Pictured above is part of my anti-library. The first bottom row are unread or partly-read books. The back row and shelf are either read or reference books.
What’s an anti-library? In The Black Swan, Taleb talks about Umberto Eco’s collection of 30,000 unread books. These books represent Eco’s anti-library, the reservoir of information that Eco doesn’t yet possess. This unknown knowledge is of greater importance than what Eco does know because it represents the blind spots, the uncertainty, and the relative frailty of his knowledge. It also serves to humble and remind him of how much he really doesn’t know.
Awareness of one’s anti-library and the unknown information it holds is critical to any right-minded individual.
So, I am posting here my anti-library as of today, the 6th of August, 2011. A tip of the hat goes out to the inimitable James Steele II for posting his anti-library and giving me this idea. In about six months I’ll check back in with new books to read.
From Forget About Black Swans, the One Ahead is Neon on the Wall Street Journal:
As Nassim Nicholas Taleb’s bestseller “The Black Swan” made clear, the human mind is poorly equipped to prepare us for rare, important and unpredictable events. But maybe our minds—and our markets—aren’t very well equipped to protect us against neon swans, either.
Many investors seem to be coping with what seems like an obvious risk simply by closing their eyes.
…If the U.S. defaults or its credit rating is downgraded, says William Bernstein of Efficient Frontier Advisors in Eastford, Conn., Treasury prices would probably “go to 97 or 98,” losing only a few percentage points in value. “You’re not going to wake up one morning over the next couple of weeks and find they’re priced at 50 cents on the dollar,” says Mr. Bernstein.
“It is absolutely inconceivable that we would flat-out default and not pay anything,” he adds. “The worst-case scenario is a very temporary payment problem, and I think the Treasury market knows that.”

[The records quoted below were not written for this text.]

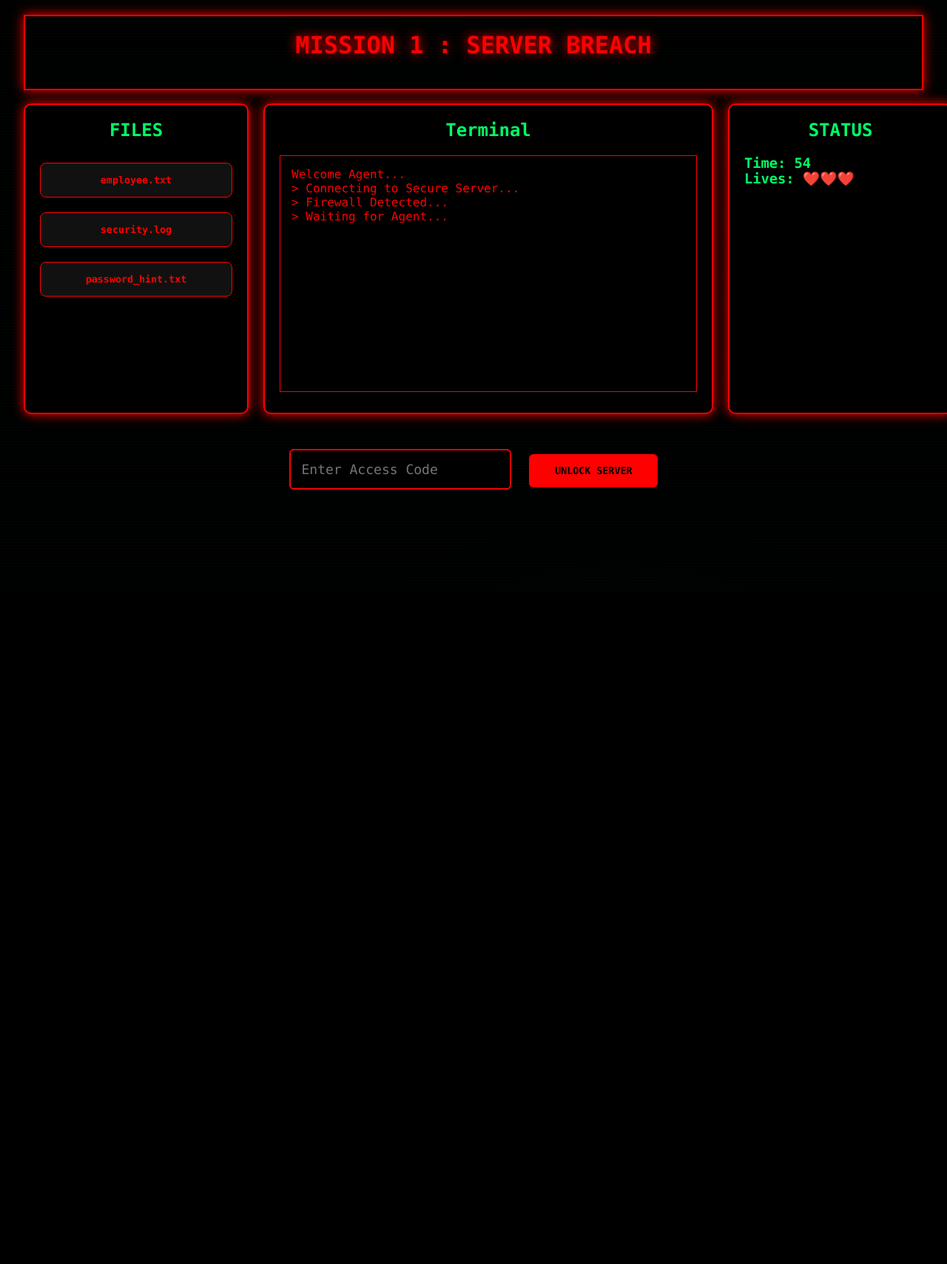
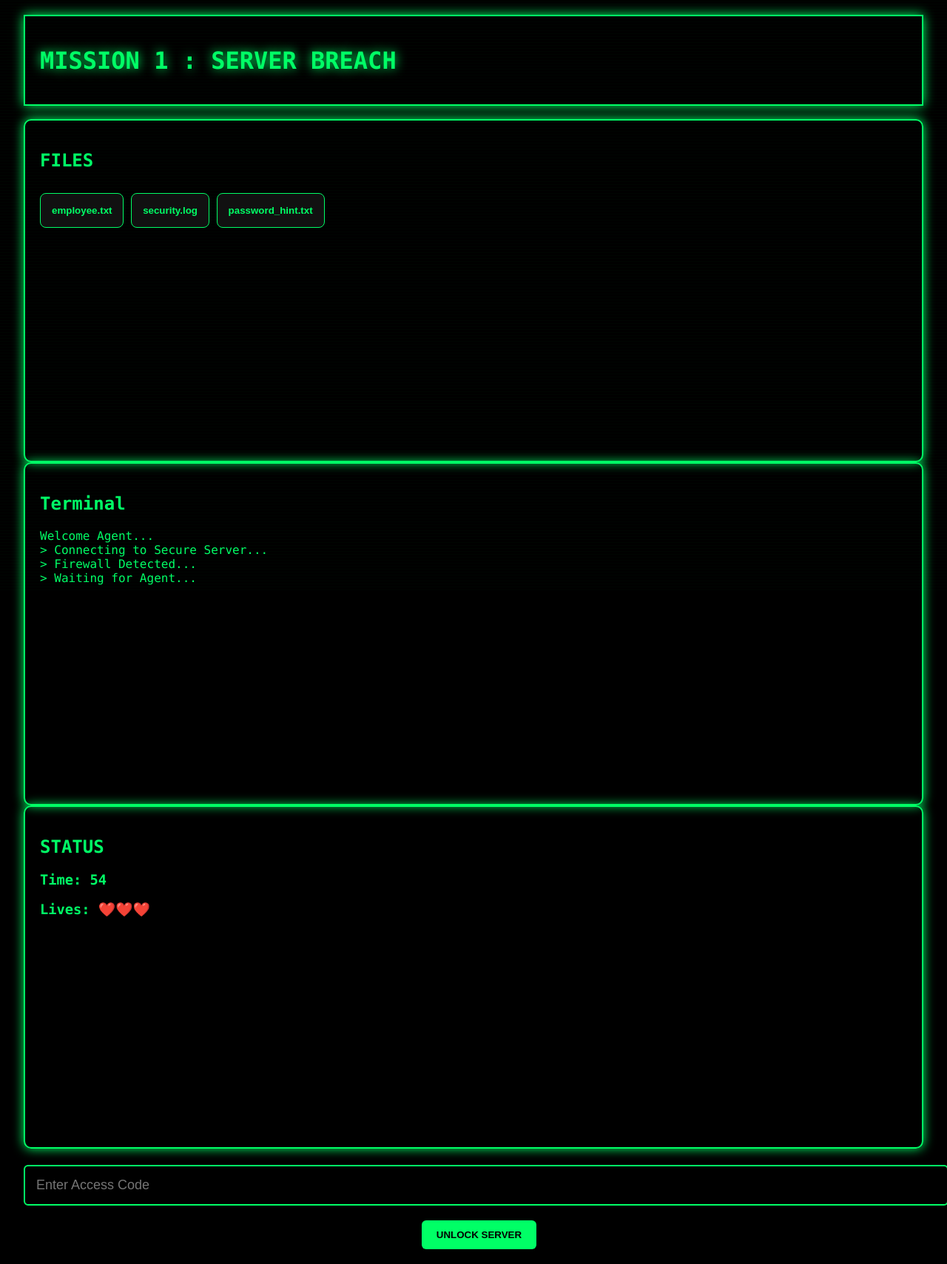
Before and after one commit to AnuNarendra101/CyberEscape0.1, a Flask app: page /mission in a window 1280 px wide. Shown: the whole page at 74% size. Before the commit the page ends 662 px from the top, so only its background shows below. Run offline with Flask 3, Linux system fonts and the light colour scheme.

Commit message:
Update mission.css

````diff
--- a/static/mission.css
+++ b/static/mission.css
@@ -1,191 +1,222 @@
-* {
-    margin: 0;
-    padding: 0;
-    box-sizing: border-box;
-    font-family: Consolas, monospace;
+\*{
+margin:0;
+padding:0;
+box-sizing\:border-box;
+font-family\:Consolas, monospace;
 }
 
-body {
-    background: #000;
-    color: #ff0000;
-    font-family: Consolas, monospace;
-    overflow: hidden;
-    position: relative;
+body{
+background:#000;
+color:#00ff66;
+font-family\:Consolas,monospace;
+overflow\:hidden;
+position\:relative;
 }
 
-/* Red Matrix Background */
-#matrix {
-    position: fixed;
-    width: 100%;
-    height: 100%;
-    top: 0;
-    left: 0;
-    z-index: -1;
+/\* Matrix Background \*/
+\#matrix{
+position\:fixed;
+width:100%;
+height:100%;
+top:0;
+left:0;
+z-index:-1;
 }
 
-/* Main Game */
-.game {
-    width: 95%;
-    margin: 20px auto;
+.game{
+width:95%;
+margin:20px auto;
 }
 
-/* Header */
-.header {
-    text-align: center;
-    padding: 20px;
-    border: 2px solid #ff0000;
-    box-shadow: 0 0 15px #ff0000;
-    margin-bottom: 20px;
+.header{
+text-align\:center;
+padding:20px;
+border:2px solid #00ff66;
+box-shadow:0 0 15px #00ff66;
+margin-bottom:20px;
 }
 
-.header h1 {
-    color: #ff0000;
-    text-shadow: 0 0 15px #ff0000;
+.header h1{
+color:#00ff66;
+text-shadow:0 0 15px #00ff66;
 }
 
-/* Main Layout */
-.main {
-    display: grid;
-    grid-template-columns: 25% 50% 25%;
-    gap: 20px;
+.main{
+display\:grid;
+grid-template-columns:25% 50% 25%;
+gap:20px;
 }
 
-/* Panels */
 .left-panel,
 .center-panel,
-.right-panel {
-    background: rgba(0, 0, 0, 0.8);
+.right-panel{
 
-    border: 2px solid #ff0000;
+```
+background:rgba(0,0,0,.8);
 
-    border-radius: 10px;
+border:2px solid #00ff66;
 
-    padding: 20px;
+border-radius:10px;
 
-    box-shadow: 0 0 15px #ff0000;
+padding:20px;
 
-    min-height: 420px;
+box-shadow:0 0 15px #00ff66;
+
+min-height:420px;
+```
+
 }
 
-/* Panel Headings */
 .left-panel h2,
 .center-panel h2,
-.right-panel h2 {
-    text-align: center;
-    margin-bottom: 20px;
+.right-panel h2{
+
+```
+text-align:center;
+
+margin-bottom:20px;
+```
+
 }
 
-/* File Buttons */
-.left-panel button {
-    width: 100%;
+.left-panel button{
 
-    margin: 10px 0;
+```
+width:100%;
 
-    padding: 15px;
+margin:10px 0;
 
-    background: #111;
+padding:15px;
 
-    color: #ff0000;
+background:#111;
 
-    border: 1px solid #ff0000;
+color:#00ff66;
 
-    cursor: pointer;
+border:1px solid #00ff66;
 
-    transition: 0.3s;
+cursor:pointer;
+
+transition:.3s;
+```
+
 }
 
-/* Button Hover */
-.left-panel button:hover {
-    background: #ff0000;
+.left-panel button\:hover{
 
-    color: black;
+```
+background:#00ff66;
+
+color:black;
+```
+
 }
 
-/* Terminal */
-#terminal {
-    height: 320px;
+\#terminal{
 
-    overflow: auto;
+```
+height:320px;
 
-    background: black;
+overflow:auto;
 
-    color: #ff0000;
+background:black;
 
-    padding: 15px;
+color:#00ff66;
 
-    border: 1px solid #ff0000;
+padding:15px;
+
+border:1px solid #00ff66;
+```
+
 }
 
-/* Bottom Section */
-.bottom {
-    margin-top: 25px;
+.bottom{
 
-    text-align: center;
+```
+margin-top:25px;
+
+text-align:center;
+```
+
 }
 
-/* Input */
-.bottom input {
-    width: 300px;
+.bottom input{
 
-    padding: 15px;
+```
+width:300px;
 
-    background: black;
+padding:15px;
 
-    color: #ff0000;
+background:black;
 
-    border: 2px solid #ff0000;
+color:#00ff66;
 
-    border-radius: 6px;
+border:2px solid #00ff66;
 
-    font-size: 18px;
+border-radius:6px;
+
+font-size:18px;
+```
+
 }
 
-/* Submit Button */
-.bottom button {
-    padding: 15px 35px;
+.bottom button{
 
-    margin-left: 15px;
+```
+padding:15px 35px;
 
-    background: #ff0000;
+margin-left:15px;
 
-    color: black;
+background:#00ff66;
 
-    border: none;
+color:black;
 
-    font-weight: bold;
+border:none;
 
-    cursor: pointer;
+font-weight:bold;
 
-    border-radius: 6px;
+cursor:pointer;
 
-    transition: 0.3s;
+border-radius:6px;
+
+transition:.3s;
+```
+
 }
 
-/* Submit Hover */
-.bottom button:hover {
-    transform: scale(1.05);
+.bottom button\:hover{
 
-    box-shadow: 0 0 20px #ff0000;
+```
+transform:scale(1.05);
+
+box-shadow:0 0 20px #00ff66;
+```
+
 }
 
-/* Floating Animation */
+/\* Floating Animation \*/
+
 .left-panel,
 .center-panel,
-.right-panel {
-    animation: floatBox 3s ease-in-out infinite;
+.right-panel{
+
+```
+animation: floatBox 3s ease-in-out infinite;
+```
+
 }
 
-@keyframes floatBox {
+@keyframes floatBox{
 
-    0% {
-        transform: translateY(0);
-    }
+0%{
+transform\:translateY(0);
+}
 
-    50% {
-        transform: translateY(-6px);
-    }
+50%{
+transform\:translateY(-6px);
+}
 
-    100% {
-        transform: translateY(0);
-    }
+100%{
+transform\:translateY(0);
 }
+
+} change the background into red matrixes rain drop
````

But the ripple effects could be considerable. Mr. Bernstein expects corporate and municipal bonds to drop much more drastically if the Treasury market is hit by default or downgrade. And stocks, he says, could be massacred. For investors with cash and courage, a crisis in U.S. Treasurys might well pose a historic buying opportunity. If, instead, it turns out to be “like a giant asteroid hitting the earth, Mr. Bernstein says, “then there isn’t much of anything that’s likely to protect you.”
This article may be outdated since they raised the debt ceiling recently, but it’s still a good read.